Government pushes down interest rate

Posted June. 29, 2022 07:51,   

Updated June. 29, 2022 07:51


The annual interest rate on fixed-rate mortgages decreased to 6 percent range after hovering over 7 percent for days as banks hastily pushed down their mortgage rates, responding to a strong criticism from the financial authorities and the ruling party, which denounced that banks are "profiteering" from high interest rates. Korea's Ministry of Trade, Industry and Energy together with the Fair Trade Commission strengthened their on-site inspections on gas stations to check whether oil tax cuts have been properly reflected to consumer prices. They also began investigating into possible price collusion by oil refining companies. The Korean government is apparently taking matters into its own hands to suppress inflation hiking to record-high 6 percent range in 14 years and to push down soaring interest rates amid U.S. monetary tightening.
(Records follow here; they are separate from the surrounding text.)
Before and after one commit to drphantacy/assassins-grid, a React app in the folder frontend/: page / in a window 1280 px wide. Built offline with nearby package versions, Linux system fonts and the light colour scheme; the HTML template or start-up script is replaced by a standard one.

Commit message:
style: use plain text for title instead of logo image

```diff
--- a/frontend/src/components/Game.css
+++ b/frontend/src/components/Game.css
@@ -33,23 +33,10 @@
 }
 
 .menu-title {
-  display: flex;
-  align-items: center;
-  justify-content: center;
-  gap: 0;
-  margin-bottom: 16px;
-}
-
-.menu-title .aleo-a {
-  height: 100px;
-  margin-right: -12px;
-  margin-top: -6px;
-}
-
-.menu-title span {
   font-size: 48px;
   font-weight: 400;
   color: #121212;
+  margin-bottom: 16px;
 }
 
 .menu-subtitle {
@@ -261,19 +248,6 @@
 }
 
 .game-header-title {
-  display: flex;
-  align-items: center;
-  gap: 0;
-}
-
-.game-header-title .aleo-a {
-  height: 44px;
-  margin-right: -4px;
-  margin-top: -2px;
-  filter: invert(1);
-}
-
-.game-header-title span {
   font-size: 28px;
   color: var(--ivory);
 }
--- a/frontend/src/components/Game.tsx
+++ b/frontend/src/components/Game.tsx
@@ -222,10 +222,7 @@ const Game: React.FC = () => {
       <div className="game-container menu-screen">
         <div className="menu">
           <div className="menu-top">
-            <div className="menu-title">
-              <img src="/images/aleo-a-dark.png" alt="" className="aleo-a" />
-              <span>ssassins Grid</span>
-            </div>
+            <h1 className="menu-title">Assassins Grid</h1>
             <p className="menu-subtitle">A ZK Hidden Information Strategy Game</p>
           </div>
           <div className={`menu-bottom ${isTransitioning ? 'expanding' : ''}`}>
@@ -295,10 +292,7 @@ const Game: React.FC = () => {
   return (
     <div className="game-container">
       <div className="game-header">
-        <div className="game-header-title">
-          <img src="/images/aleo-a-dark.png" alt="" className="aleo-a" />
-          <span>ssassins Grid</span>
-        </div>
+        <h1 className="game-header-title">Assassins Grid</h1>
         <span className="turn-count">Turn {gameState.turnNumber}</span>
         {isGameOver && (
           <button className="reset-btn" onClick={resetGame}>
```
In the week ending June 26, Korea's Financial Supervisory Service Governor Lee Bok-hyun warned banks raking in large sums of profits via net interest rate spread, citing rising criticisms against lenders on interest profiteering. The warning immediately followed President Yoon Suk-yeol's request to the financial authorities and institutes to work on reducing tax burdens on consumers. Rep. Kwon Seong-dong of the ruling party also asked oil-refining companies to share the burden amid rising oil prices. Such series of remarks led banks to lower mortgage rates by 0.6 percentage points and drove oil companies to state that they will immediately reflect oil tax cuts into the oil price.
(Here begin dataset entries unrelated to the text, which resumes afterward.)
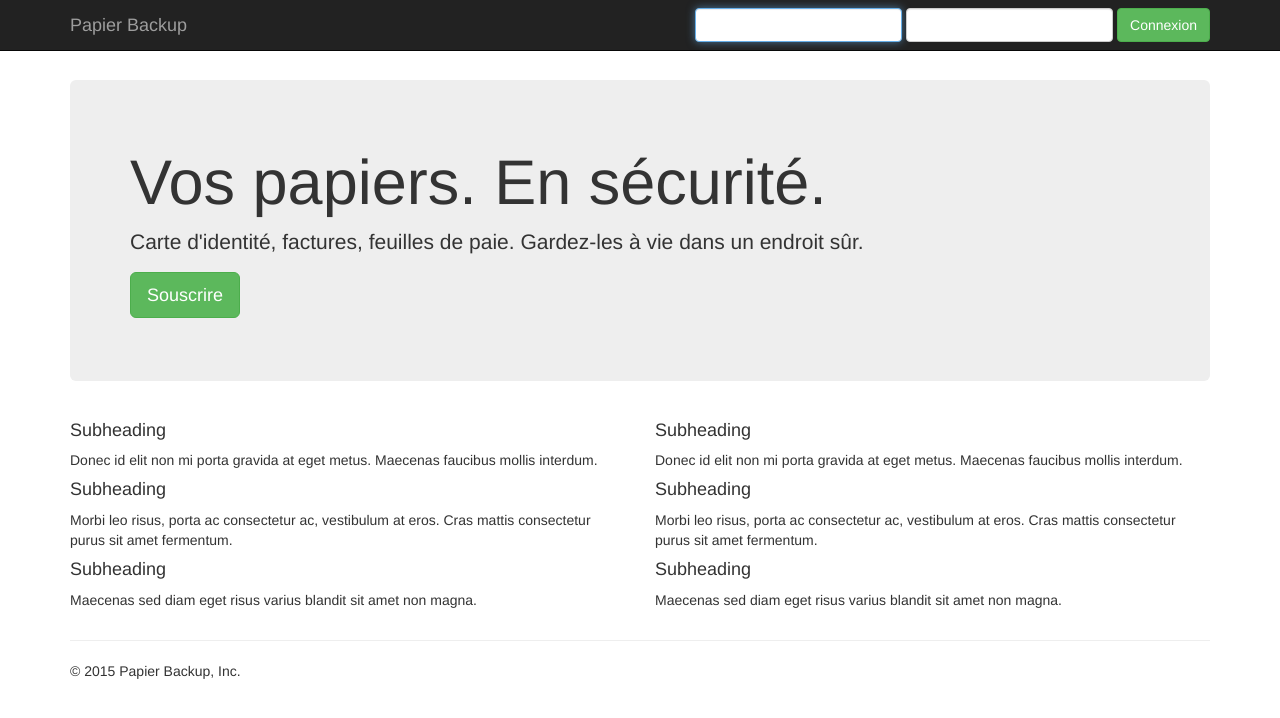
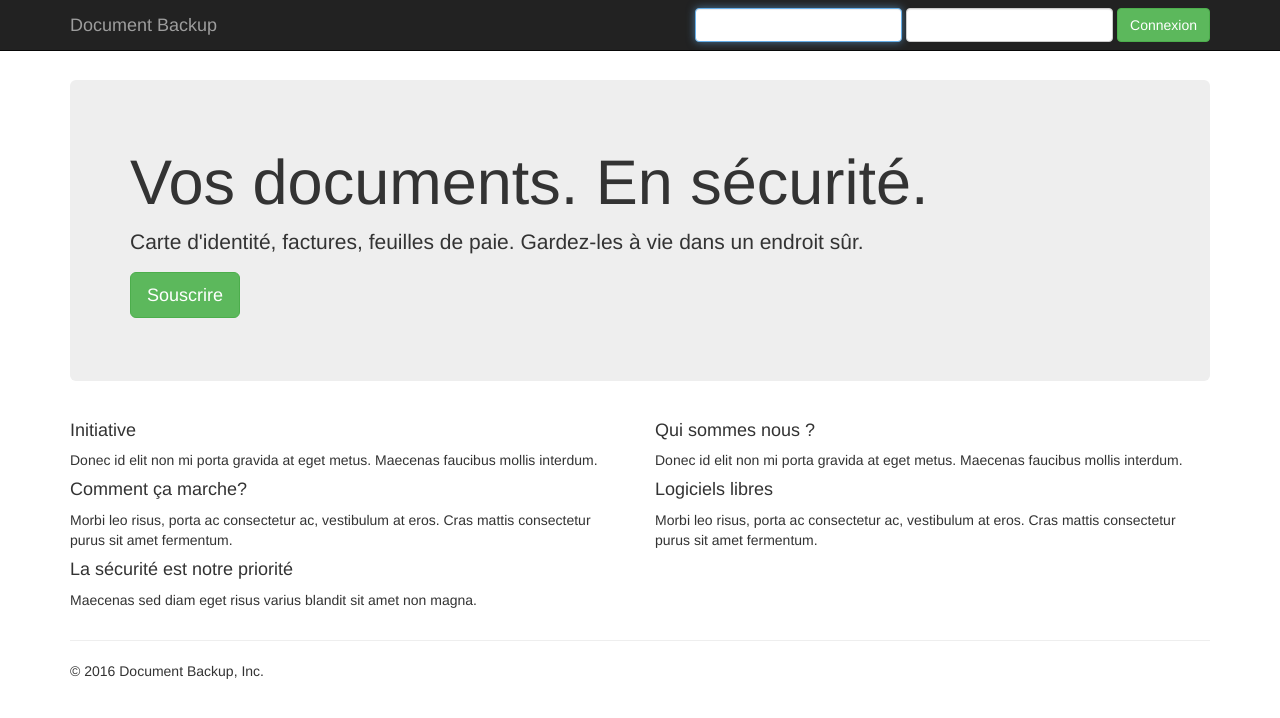
Before and after one commit to tmartinfr/docalabri, a Django app: page / in a window 1280 px wide. Shown: the top 718 px of the page. Run offline with Django 3.2, Linux system fonts and the light colour scheme; parts of the project's set-up code (start-up, migrations or seed data) failed here and were passed over; some libraries are stand-ins or nearby versions.

Commit message:
Rework templates content
* rebranding: s/papier/documents/
* items proposition

```diff
--- a/papierbackup/templates/base.html
+++ b/papierbackup/templates/base.html
@@ -2,7 +2,7 @@
 <html lang="en">
 <head>
     <meta charset="utf-8">
-    <title>Papier Backup</title>
+    <title>Document Backup</title>
     <link rel="stylesheet" href="https://maxcdn.bootstrapcdn.com/bootstrap/3.3.6/css/bootstrap.min.css"
           integrity="sha384-1q8mTJOASx8j1Au+a5WDVnPi2lkFfwwEAa8hDDdjZlpLegxhjVME1fgjWPGmkzs7" crossorigin="anonymous">
 </head>
@@ -19,7 +19,7 @@
                     <span class="icon-bar"></span>
                     <span class="icon-bar"></span>
                 </button>
-                <a class="navbar-brand" href="{% url "index" %}">Papier Backup</a>
+                <a class="navbar-brand" href="{% url "index" %}">Document Backup</a>
             </div>
             <div id="navbar" class="navbar-collapse collapse">
             {% if user.is_authenticated %}
@@ -50,7 +50,7 @@
     <hr>
 
     <footer class="footer">
-        <p>&copy; 2015 Papier Backup, Inc.</p>
+        <p>&copy; 2016 Document Backup, Inc.</p>
     </footer>
 
 </div> <!-- /container -->
--- a/papierbackup/templates/papierbackup/index.html
+++ b/papierbackup/templates/papierbackup/index.html
@@ -2,34 +2,32 @@
 
 {% block content %}
 <div class="jumbotron">
-    <h1>Vos papiers. En sécurité.</h1>
+    <h1>Vos documents. En sécurité.</h1>
     <p class="lead">Carte d'identité, factures, feuilles de paie. Gardez-les à vie dans un endroit sûr.</p>
     <p><a class="btn btn-lg btn-success" href="#" role="button">Souscrire</a></p>
 </div>
 
 <div class="row marketing">
     <div class="col-lg-6">
-        <h4>Subheading</h4>
+        <h4>Initiative</h4>
         <p>Donec id elit non mi porta gravida at eget metus. Maecenas faucibus mollis interdum.</p>
 
-        <h4>Subheading</h4>
+        <h4>Comment ça marche?</h4>
         <p>Morbi leo risus, porta ac consectetur ac, vestibulum at eros. Cras mattis consectetur purus sit amet
             fermentum.</p>
 
-        <h4>Subheading</h4>
+        <h4>La sécurité est notre priorité</h4>
         <p>Maecenas sed diam eget risus varius blandit sit amet non magna.</p>
     </div>
 
     <div class="col-lg-6">
-        <h4>Subheading</h4>
+        <h4>Qui sommes nous ?</h4>
         <p>Donec id elit non mi porta gravida at eget metus. Maecenas faucibus mollis interdum.</p>
 
-        <h4>Subheading</h4>
+        <h4>Logiciels libres</h4>
         <p>Morbi leo risus, porta ac consectetur ac, vestibulum at eros. Cras mattis consectetur purus sit amet
             fermentum.</p>
 
-        <h4>Subheading</h4>
-        <p>Maecenas sed diam eget risus varius blandit sit amet non magna.</p>
     </div>
 </div>
 {% endblock %}
```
Although the government and the lawmakers may believe they have done their job right, consumers are barely feeling any changes. Lenders pushed down interest rates of some conspicuous financial products while keeping the rates that apply to most consumers. Oil companies can force only their directly-managed gas stations to lower the price and not the one set by non-affiliated stations. The former Moon Jae-in administration adopted an open price system for food in early this year such as fried chicken, pizza and coffee, which aimed to bring down surging eating-out costs but failed miserably. It’s an example that shows government efforts to influence market prices are hard to succeed.
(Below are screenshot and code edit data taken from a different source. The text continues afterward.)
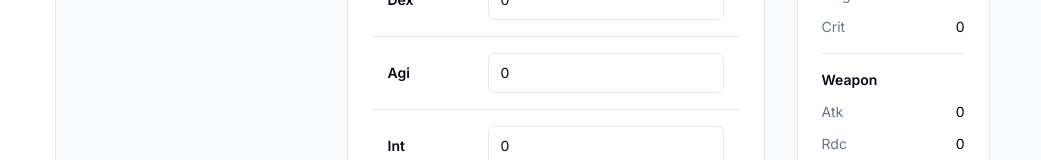
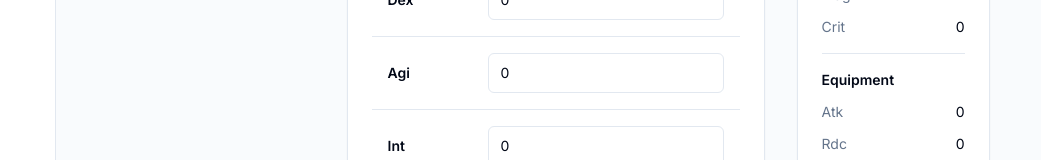
Before and after one commit to TanametTpk/Luzel, a Next.js app: page /luzel/dashboard/players in a window 1280 px wide. Shown: the part 426-586 px from the top of the page, without its empty margins (0-1041 px from the left). Built offline with nearby package versions, Linux system fonts and the light colour scheme.

Commit message:
/ aside card from weapon to equipment

```diff
--- a/src/app/dashboard/players/aside-card.tsx
+++ b/src/app/dashboard/players/aside-card.tsx
@@ -127,7 +127,7 @@ export default function AsideCard() {
                 </div>
                 <Separator className="my-4" />
                 <div className="grid gap-3">
-                    <div className="font-semibold">Weapon</div>
+                    <div className="font-semibold">Equipment</div>
                     <ul className="grid gap-3">
                         {
                             ["Atk", "Rdc", "Acc", "Def", "Spd", "Mag", "Crit"].map((name, index) =>
```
The current Yoon administration, which won the election by vowing to rebuild the values of market economy and liberal democracy, is caught between a rock and a hard place. Strictly following market principles amid soaring inflation and interest rates would trigger criticism from the public that it is doing nothing. Arm-twisting lenders and companies, on the other hand, to stabilize the market just as its predecessors did, would mean self-abandoning its principles of boosting economy driven by the private sector. The Korean government should work hard to find a market-friendly solution to tackle inflation by promoting free competition in the business sector while focusing on restoring market mechanism and relaxing regulations.